Issue No. 04 - April (1986 vol. 8)
Lawrence O'Gorman , AT&T Bell Laboratories, Murray Hill, NJ 07974.
Arthur C. Sanderson , The Robotics Institute and the Department of Electrical and Computer Engineering, Carnegie-Mellon University, Pittsburgh, PA 15213.

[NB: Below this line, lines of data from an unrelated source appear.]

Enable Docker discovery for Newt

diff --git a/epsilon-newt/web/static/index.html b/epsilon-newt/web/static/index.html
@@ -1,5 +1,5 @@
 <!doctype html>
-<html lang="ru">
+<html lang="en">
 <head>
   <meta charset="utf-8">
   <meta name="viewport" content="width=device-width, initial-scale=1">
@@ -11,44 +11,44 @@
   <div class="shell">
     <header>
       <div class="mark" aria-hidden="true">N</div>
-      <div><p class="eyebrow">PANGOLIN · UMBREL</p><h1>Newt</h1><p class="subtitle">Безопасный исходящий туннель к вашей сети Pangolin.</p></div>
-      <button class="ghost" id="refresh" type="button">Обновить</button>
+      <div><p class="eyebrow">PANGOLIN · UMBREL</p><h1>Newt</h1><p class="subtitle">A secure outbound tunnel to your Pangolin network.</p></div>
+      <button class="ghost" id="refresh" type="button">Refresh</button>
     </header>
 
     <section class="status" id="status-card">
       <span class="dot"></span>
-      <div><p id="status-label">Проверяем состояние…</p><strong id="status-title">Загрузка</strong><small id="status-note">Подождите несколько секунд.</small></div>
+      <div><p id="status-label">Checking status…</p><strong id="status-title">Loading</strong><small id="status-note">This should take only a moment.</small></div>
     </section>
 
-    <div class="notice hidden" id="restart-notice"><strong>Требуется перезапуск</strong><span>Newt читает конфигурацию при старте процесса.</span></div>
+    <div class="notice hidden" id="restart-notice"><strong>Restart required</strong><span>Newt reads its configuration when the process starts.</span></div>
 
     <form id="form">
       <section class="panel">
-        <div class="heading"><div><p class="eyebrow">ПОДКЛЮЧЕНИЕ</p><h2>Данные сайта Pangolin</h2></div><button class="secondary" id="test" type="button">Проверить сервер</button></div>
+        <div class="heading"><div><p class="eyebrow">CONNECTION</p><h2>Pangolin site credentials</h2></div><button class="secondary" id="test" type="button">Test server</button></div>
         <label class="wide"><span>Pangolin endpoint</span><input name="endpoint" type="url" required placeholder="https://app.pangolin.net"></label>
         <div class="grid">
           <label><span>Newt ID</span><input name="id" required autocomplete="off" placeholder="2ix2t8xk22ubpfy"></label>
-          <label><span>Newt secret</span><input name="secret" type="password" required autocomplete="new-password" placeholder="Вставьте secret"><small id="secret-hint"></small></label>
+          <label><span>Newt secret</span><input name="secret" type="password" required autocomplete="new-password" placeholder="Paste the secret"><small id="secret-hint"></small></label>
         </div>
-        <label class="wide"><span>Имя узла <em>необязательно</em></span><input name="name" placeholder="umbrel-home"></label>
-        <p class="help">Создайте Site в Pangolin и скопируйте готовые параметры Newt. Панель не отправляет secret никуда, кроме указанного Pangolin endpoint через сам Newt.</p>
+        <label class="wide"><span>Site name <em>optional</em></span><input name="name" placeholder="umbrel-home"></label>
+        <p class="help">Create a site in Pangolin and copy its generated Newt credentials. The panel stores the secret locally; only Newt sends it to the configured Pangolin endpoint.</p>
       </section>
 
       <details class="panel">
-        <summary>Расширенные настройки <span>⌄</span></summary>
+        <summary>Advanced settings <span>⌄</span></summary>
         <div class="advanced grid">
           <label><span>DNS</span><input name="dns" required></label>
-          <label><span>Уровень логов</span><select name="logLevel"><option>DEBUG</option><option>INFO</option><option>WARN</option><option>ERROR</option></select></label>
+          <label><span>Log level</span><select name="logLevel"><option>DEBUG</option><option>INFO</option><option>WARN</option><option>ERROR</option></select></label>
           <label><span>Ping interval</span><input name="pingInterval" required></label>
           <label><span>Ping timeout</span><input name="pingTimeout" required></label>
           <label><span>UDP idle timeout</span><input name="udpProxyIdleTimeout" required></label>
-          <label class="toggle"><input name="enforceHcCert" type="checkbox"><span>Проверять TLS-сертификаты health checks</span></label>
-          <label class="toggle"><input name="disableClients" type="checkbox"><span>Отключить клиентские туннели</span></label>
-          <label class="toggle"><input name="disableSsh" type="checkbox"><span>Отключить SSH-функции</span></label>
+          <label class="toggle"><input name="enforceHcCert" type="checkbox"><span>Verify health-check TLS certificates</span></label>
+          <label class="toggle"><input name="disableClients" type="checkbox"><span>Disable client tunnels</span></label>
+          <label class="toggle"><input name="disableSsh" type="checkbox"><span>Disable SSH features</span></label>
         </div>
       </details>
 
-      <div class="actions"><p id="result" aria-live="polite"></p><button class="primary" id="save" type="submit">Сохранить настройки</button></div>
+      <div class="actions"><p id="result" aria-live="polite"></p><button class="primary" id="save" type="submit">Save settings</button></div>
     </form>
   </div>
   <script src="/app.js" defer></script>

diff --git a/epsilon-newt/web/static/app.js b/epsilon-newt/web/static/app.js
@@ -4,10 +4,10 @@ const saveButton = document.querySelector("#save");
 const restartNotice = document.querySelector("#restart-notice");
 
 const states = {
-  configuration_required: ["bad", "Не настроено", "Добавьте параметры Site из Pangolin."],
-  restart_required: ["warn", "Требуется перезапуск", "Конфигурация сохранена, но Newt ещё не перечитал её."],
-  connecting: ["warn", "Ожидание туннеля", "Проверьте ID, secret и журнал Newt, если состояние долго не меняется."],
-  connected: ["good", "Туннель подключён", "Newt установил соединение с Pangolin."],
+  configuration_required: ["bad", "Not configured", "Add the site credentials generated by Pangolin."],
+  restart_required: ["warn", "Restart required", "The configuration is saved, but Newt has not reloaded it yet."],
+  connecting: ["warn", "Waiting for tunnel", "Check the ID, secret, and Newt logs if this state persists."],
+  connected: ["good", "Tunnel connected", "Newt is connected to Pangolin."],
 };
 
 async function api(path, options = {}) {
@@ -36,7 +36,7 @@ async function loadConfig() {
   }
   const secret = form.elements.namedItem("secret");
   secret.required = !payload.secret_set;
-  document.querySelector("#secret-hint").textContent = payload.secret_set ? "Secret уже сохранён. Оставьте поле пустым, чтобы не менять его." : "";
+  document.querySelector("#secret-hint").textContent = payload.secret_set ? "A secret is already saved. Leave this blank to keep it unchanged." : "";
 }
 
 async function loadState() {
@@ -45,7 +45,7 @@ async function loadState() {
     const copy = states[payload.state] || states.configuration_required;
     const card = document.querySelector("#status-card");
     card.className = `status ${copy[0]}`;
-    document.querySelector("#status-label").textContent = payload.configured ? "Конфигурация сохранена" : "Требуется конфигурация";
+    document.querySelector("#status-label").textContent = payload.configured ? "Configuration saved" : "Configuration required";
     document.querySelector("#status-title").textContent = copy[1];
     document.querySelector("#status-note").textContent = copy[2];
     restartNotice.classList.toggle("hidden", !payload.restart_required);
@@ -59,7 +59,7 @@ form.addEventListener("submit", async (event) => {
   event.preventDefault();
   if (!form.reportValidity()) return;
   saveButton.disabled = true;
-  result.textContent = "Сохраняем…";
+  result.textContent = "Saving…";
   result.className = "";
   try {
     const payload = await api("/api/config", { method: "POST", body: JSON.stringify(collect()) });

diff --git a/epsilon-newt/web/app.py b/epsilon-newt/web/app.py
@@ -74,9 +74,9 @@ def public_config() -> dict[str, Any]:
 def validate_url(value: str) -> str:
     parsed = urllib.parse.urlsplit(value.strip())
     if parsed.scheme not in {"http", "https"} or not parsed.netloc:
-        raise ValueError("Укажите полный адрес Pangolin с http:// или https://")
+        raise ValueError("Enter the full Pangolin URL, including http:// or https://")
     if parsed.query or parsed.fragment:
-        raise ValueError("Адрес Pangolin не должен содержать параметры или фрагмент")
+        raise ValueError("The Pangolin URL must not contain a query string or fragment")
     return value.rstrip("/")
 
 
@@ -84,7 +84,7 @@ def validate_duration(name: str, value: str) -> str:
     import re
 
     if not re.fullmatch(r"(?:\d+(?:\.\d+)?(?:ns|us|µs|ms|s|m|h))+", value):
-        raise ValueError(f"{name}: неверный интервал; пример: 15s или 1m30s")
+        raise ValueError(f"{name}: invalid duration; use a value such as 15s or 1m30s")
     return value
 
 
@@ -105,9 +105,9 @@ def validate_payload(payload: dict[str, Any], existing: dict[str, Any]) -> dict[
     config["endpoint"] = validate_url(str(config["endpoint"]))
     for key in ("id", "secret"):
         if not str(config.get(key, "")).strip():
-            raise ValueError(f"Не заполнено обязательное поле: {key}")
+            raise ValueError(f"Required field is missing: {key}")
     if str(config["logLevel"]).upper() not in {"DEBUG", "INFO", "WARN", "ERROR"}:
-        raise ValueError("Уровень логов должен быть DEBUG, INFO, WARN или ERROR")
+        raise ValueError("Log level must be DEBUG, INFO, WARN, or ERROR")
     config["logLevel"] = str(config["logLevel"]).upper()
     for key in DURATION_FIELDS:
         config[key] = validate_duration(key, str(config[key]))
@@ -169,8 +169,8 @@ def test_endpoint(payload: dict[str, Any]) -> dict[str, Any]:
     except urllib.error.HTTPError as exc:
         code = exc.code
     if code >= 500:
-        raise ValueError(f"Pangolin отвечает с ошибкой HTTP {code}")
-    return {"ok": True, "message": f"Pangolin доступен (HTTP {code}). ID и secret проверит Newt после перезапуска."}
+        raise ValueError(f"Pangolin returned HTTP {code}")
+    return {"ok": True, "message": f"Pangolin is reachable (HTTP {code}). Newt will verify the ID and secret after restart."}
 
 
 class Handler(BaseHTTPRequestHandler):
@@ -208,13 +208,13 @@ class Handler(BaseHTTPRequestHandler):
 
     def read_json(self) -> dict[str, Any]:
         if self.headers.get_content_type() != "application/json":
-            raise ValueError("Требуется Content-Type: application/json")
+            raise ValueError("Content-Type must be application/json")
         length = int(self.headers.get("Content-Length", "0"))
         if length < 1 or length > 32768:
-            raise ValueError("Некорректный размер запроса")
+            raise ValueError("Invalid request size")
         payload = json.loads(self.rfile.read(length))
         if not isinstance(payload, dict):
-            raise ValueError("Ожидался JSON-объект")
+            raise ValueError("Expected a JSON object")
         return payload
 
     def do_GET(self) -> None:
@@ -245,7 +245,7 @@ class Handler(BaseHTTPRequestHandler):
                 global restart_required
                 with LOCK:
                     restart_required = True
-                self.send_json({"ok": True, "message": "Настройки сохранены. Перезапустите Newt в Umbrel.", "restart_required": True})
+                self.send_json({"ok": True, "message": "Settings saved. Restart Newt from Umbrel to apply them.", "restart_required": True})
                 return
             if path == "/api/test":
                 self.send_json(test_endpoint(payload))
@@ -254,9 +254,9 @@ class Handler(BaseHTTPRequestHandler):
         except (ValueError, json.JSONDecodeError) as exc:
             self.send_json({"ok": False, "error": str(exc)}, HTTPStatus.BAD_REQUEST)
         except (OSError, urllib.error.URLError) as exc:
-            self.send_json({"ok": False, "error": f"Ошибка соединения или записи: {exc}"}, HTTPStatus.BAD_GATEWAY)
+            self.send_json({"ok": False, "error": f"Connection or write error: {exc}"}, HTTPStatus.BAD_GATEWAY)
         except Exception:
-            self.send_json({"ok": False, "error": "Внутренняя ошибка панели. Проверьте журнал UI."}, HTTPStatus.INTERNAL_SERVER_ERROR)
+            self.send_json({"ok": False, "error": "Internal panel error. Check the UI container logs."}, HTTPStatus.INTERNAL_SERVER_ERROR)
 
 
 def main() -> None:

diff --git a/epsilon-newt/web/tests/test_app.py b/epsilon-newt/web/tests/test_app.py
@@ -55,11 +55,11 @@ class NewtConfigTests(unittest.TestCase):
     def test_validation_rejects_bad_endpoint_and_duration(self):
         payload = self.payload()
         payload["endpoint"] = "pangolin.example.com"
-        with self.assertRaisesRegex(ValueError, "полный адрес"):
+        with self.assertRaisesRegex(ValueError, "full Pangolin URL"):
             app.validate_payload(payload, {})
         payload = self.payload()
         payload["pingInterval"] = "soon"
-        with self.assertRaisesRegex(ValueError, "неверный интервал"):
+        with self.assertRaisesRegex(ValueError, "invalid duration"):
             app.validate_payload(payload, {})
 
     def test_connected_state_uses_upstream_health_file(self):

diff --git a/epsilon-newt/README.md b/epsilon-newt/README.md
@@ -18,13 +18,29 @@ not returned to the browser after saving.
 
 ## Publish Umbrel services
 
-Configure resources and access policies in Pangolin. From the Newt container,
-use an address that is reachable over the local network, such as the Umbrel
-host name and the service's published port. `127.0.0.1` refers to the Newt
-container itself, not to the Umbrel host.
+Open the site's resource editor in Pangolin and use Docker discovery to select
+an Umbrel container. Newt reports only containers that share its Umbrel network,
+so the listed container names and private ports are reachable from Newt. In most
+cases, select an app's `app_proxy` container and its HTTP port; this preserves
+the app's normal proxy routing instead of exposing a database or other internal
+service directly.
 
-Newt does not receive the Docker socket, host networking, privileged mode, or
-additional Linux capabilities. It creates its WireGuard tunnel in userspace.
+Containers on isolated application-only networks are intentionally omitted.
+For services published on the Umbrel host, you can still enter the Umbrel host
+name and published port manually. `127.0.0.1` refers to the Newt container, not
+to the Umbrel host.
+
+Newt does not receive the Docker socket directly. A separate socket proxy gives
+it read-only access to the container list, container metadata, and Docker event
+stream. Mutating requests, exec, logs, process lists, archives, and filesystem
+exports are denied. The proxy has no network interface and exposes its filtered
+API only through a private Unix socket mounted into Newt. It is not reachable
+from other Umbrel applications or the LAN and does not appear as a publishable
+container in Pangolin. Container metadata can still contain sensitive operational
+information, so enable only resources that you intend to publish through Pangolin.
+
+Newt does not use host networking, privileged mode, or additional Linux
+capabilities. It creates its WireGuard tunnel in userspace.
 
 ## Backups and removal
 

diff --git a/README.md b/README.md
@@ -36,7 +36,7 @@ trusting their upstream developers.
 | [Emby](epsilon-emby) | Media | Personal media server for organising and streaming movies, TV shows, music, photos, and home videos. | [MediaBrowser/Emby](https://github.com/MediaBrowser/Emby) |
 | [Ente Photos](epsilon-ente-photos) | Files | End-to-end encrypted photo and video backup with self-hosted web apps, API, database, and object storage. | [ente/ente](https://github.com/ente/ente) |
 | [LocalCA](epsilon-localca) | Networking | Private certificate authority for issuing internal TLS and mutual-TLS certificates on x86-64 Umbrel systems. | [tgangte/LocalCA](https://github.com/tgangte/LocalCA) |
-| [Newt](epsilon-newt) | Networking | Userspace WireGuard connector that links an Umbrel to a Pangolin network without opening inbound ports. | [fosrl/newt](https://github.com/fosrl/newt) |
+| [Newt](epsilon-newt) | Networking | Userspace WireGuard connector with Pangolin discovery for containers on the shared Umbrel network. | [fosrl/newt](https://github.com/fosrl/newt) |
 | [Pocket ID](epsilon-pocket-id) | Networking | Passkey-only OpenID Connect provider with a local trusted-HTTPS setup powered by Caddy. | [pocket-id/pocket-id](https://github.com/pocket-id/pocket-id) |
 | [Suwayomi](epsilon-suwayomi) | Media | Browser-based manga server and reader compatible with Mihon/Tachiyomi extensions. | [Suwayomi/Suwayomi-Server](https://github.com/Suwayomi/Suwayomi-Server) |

In , the converging squares algorithm was introduced as a method designed to effectively and efficiently locate peaks in data of two dimensions or higher. In this correspondence, the performance of the algorithm on a signal in noise is examined, and some extensions of the algorithm-beyond peak-picking-are introduced. The minimum-area enclosing square is one extension, which locates an image region in a uniform background, and finds the smallest square which entirely encloses it. The maximum-difference enclosing square is another extension by which a global feature of the image is found which separates it into a foreground square region and background region, based on the maximum statistical difference between the two. Some applications of these extensions are shown, including object location, tracking of a moving object, and adaptive binarization.
L. O'Gorman and A. C. Sanderson, "Some Extensions of the Converging Squares Algorithm for Image Feature Analysis," in IEEE Transactions on Pattern Analysis & Machine Intelligence, vol. 8, no. , pp. 520-524, 1986.